● **Work to complete**
If a line in the data contains "requests", copy it out.
****************************************
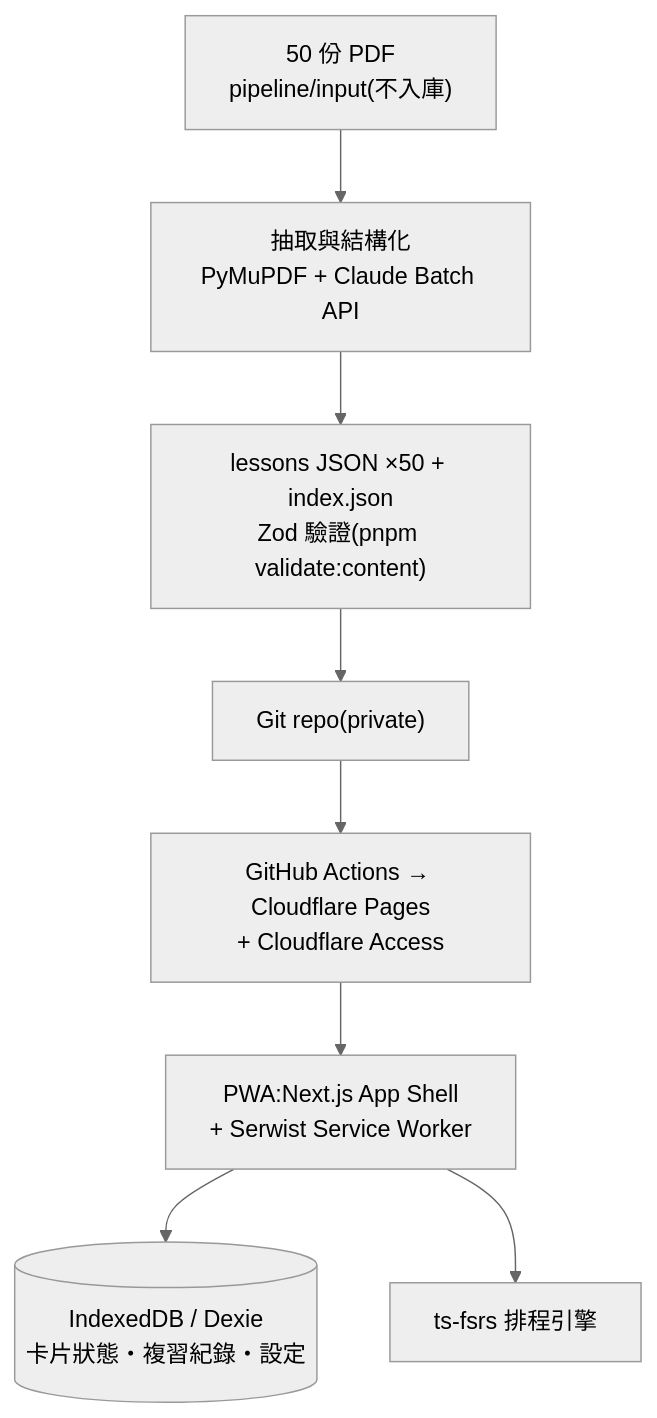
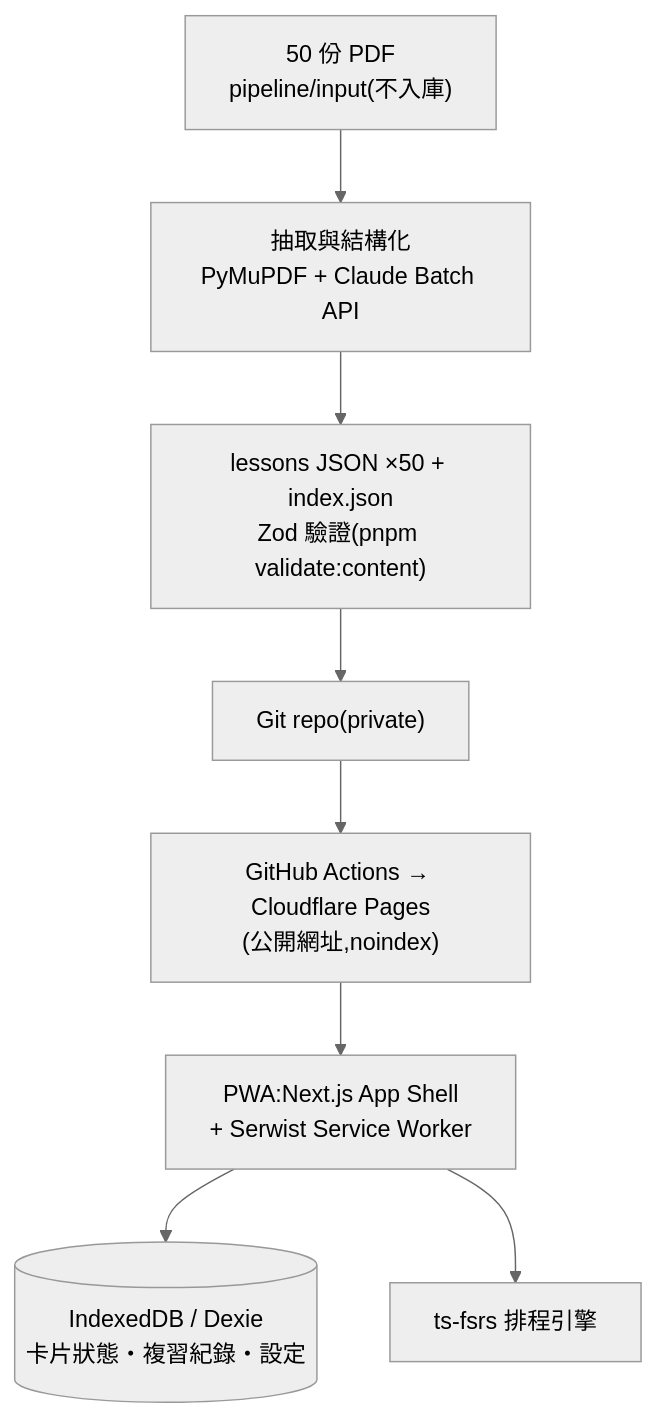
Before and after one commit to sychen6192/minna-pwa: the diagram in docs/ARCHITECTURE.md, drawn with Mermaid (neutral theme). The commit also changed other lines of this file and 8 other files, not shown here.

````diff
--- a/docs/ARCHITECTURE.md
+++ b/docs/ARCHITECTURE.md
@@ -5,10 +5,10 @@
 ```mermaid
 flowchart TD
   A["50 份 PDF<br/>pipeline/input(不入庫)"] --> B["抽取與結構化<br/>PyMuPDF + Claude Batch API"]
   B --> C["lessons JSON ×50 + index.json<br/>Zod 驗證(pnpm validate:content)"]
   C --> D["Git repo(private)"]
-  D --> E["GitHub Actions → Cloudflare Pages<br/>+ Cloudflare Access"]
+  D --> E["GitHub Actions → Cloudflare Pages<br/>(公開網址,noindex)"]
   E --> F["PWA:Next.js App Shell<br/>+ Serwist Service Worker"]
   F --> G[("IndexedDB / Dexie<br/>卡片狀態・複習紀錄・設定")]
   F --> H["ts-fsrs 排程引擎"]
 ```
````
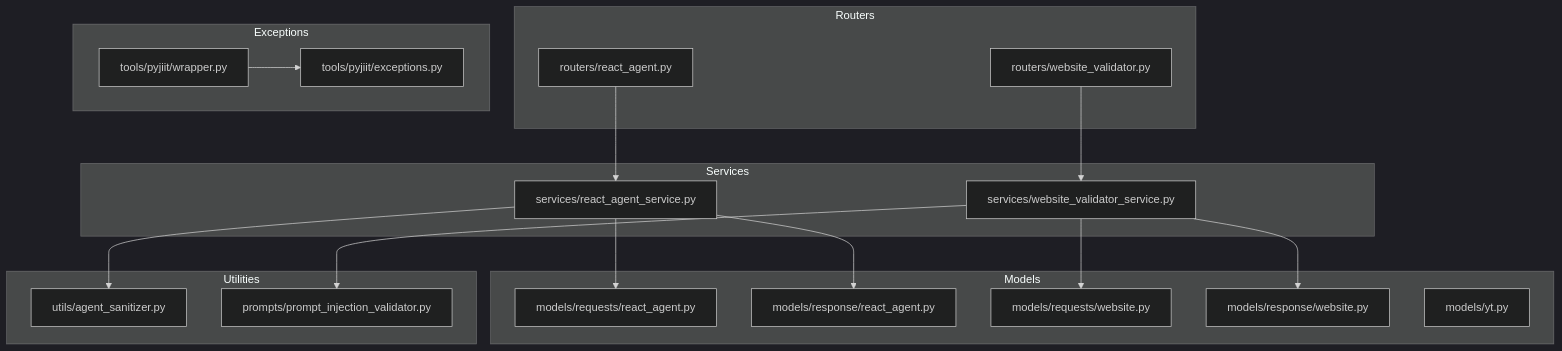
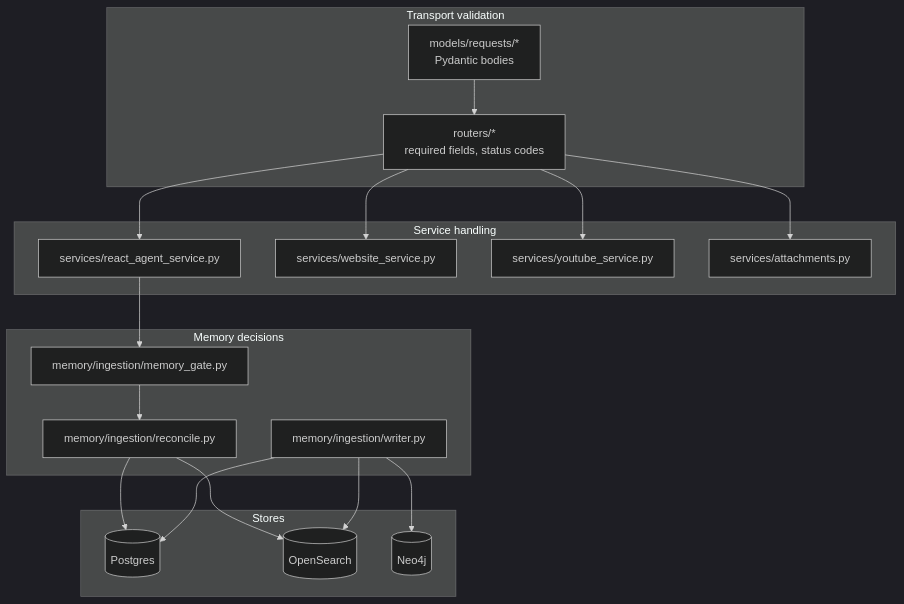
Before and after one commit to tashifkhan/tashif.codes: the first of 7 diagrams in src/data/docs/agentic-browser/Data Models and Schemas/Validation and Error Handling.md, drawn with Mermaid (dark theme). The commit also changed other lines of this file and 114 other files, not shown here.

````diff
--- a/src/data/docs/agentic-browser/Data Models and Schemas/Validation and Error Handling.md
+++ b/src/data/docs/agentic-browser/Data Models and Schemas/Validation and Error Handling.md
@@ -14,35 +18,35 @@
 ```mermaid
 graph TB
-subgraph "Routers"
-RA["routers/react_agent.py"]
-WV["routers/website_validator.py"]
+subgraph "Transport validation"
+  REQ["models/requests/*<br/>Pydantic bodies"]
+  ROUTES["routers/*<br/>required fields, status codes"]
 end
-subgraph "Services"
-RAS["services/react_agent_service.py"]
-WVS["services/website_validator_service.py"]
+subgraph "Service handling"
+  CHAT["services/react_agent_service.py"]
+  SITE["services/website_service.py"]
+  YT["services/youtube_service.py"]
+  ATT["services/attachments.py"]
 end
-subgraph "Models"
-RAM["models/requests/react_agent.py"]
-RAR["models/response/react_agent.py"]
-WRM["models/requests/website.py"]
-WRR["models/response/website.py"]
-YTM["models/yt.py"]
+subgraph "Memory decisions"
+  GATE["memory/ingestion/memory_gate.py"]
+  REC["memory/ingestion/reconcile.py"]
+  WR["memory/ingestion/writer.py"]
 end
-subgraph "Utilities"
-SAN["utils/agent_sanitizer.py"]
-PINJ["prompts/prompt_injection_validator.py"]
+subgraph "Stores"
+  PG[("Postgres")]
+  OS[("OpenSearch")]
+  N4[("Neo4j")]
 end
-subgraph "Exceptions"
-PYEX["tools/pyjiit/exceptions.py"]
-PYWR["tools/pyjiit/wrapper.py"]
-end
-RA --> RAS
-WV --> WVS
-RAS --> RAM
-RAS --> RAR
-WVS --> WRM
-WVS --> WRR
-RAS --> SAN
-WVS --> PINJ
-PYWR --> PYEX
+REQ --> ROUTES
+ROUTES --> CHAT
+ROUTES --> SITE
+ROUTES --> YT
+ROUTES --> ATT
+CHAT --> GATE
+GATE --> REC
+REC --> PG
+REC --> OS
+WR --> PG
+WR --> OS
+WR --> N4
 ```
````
****************************************
● **Response area**
+  REQ["models/requests/*<br/>Pydantic bodies"]
-RAM["models/requests/react_agent.py"]
-WRM["models/requests/website.py"]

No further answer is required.